Don’t Commit Forgery in Texas or Else: Potential Penalties

an accused with hands cuffed behind back
In Texas, crimes of forgery could either be misdemeanors or felonies based on the specific items involve in the crime and the age of the victim. If you are facing a charge of forgery in Texas, it’s crucial that you understand what you might be in for. Below are classifications of forgery crimes and their corresponding penalties:

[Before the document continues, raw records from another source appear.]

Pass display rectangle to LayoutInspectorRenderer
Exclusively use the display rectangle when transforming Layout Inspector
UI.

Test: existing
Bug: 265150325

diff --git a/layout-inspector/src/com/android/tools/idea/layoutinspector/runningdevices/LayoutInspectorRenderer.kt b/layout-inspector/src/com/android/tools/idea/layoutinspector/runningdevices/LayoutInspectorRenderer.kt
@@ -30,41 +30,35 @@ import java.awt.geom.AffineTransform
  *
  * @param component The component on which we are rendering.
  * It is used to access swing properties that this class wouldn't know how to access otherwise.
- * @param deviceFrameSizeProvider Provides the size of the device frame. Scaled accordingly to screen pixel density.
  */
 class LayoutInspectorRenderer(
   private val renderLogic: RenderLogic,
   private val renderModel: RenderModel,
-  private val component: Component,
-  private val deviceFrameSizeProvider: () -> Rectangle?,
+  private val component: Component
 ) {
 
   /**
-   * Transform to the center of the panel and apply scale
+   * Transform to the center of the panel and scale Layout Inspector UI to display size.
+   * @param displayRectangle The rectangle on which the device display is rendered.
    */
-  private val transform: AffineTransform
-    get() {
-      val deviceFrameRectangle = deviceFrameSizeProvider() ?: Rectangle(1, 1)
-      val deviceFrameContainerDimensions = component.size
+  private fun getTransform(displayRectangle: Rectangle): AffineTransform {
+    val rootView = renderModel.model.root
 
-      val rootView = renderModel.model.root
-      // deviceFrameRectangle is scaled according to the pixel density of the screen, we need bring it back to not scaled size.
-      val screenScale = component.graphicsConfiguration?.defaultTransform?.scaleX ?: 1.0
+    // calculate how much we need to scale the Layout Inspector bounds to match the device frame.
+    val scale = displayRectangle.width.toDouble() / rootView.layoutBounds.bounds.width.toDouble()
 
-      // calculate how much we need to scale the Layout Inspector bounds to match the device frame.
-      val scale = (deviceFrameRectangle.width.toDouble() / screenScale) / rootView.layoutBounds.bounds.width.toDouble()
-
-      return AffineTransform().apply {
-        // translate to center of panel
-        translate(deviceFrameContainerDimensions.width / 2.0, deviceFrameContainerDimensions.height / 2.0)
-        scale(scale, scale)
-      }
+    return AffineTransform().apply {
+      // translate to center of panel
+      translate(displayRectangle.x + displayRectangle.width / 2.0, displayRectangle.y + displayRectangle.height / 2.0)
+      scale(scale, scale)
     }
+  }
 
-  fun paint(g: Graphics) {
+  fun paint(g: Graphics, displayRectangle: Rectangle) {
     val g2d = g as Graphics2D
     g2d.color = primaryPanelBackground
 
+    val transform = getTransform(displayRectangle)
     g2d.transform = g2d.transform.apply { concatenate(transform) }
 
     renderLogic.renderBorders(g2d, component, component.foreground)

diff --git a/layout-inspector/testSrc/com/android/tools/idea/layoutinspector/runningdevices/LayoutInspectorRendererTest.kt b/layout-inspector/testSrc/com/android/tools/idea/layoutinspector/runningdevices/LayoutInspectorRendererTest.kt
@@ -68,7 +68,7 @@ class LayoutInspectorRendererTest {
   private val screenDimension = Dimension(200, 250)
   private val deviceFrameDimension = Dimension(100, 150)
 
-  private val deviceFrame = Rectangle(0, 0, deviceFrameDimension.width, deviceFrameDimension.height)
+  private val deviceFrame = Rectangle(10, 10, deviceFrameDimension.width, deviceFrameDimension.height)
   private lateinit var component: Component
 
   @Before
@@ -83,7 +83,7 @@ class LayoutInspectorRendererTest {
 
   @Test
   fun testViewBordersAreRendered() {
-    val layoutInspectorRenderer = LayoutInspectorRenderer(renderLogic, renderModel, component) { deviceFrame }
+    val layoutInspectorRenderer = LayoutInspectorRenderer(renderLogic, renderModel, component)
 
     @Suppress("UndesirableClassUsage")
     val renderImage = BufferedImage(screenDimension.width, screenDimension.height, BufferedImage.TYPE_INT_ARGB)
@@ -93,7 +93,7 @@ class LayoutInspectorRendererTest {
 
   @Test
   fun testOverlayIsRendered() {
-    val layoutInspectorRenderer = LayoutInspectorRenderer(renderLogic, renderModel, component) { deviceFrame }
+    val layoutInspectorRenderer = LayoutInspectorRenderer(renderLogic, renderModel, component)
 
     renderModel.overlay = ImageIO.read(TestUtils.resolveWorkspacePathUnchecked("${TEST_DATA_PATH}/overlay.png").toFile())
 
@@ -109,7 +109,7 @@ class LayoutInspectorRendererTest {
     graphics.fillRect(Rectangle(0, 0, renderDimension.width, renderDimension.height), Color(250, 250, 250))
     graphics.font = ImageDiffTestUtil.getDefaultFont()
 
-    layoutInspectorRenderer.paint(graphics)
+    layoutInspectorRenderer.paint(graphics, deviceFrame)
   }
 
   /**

  • Third Degree Felony – Forgery will be considered a third degree felony in the event that the crime involved forged government records, paper money, bonds or stocks, revenue or postage stamps, or items that the federal or stated issued. This is punishable by a fine as much as $10,000 and/or imprisonment of two to 10 years.
  • State Jail Felony – A forgery crime will be deemed a state jail felony if the forged document is a deed, will, security agreement or instrument, mortgage, contract, credit card, check, authorization, or release for cash payment or withdraw from a bank account. Potential penalties include a fine not exceeding $10,000 and/or jail time 18 months up to two years.
  • Misdemeanor Forgery – A crime of forgery that doesn’t involve the forged items previously mentioned under the state jail and third degree felony charges will be deemed a Class A Misdemeanor. This carries potential penalties that include a fine not more than $4,000 and/or jail time of up to a year.
Suggested Story:  Business Matters: When is Firing an Employee Illegal?

It’s likewise vital to note that if the victim of the forgery crime is an individual older than 65, the charge would be increased automatically to the succeeding higher classification, such that instead of a misdemeanor, the offender will be charged with a state jail felony, explains a prominent white collar crime defense attorney in Houston. In addition, depending on the specific circumstances surrounding the forgery crime, you could be prosecuted at the federal level as well. That said, an experienced criminal defense attorney could help you build a strong defense for your case, explore your plea options, determine if your case could be discharged, or represent you and uphold your rights during trial.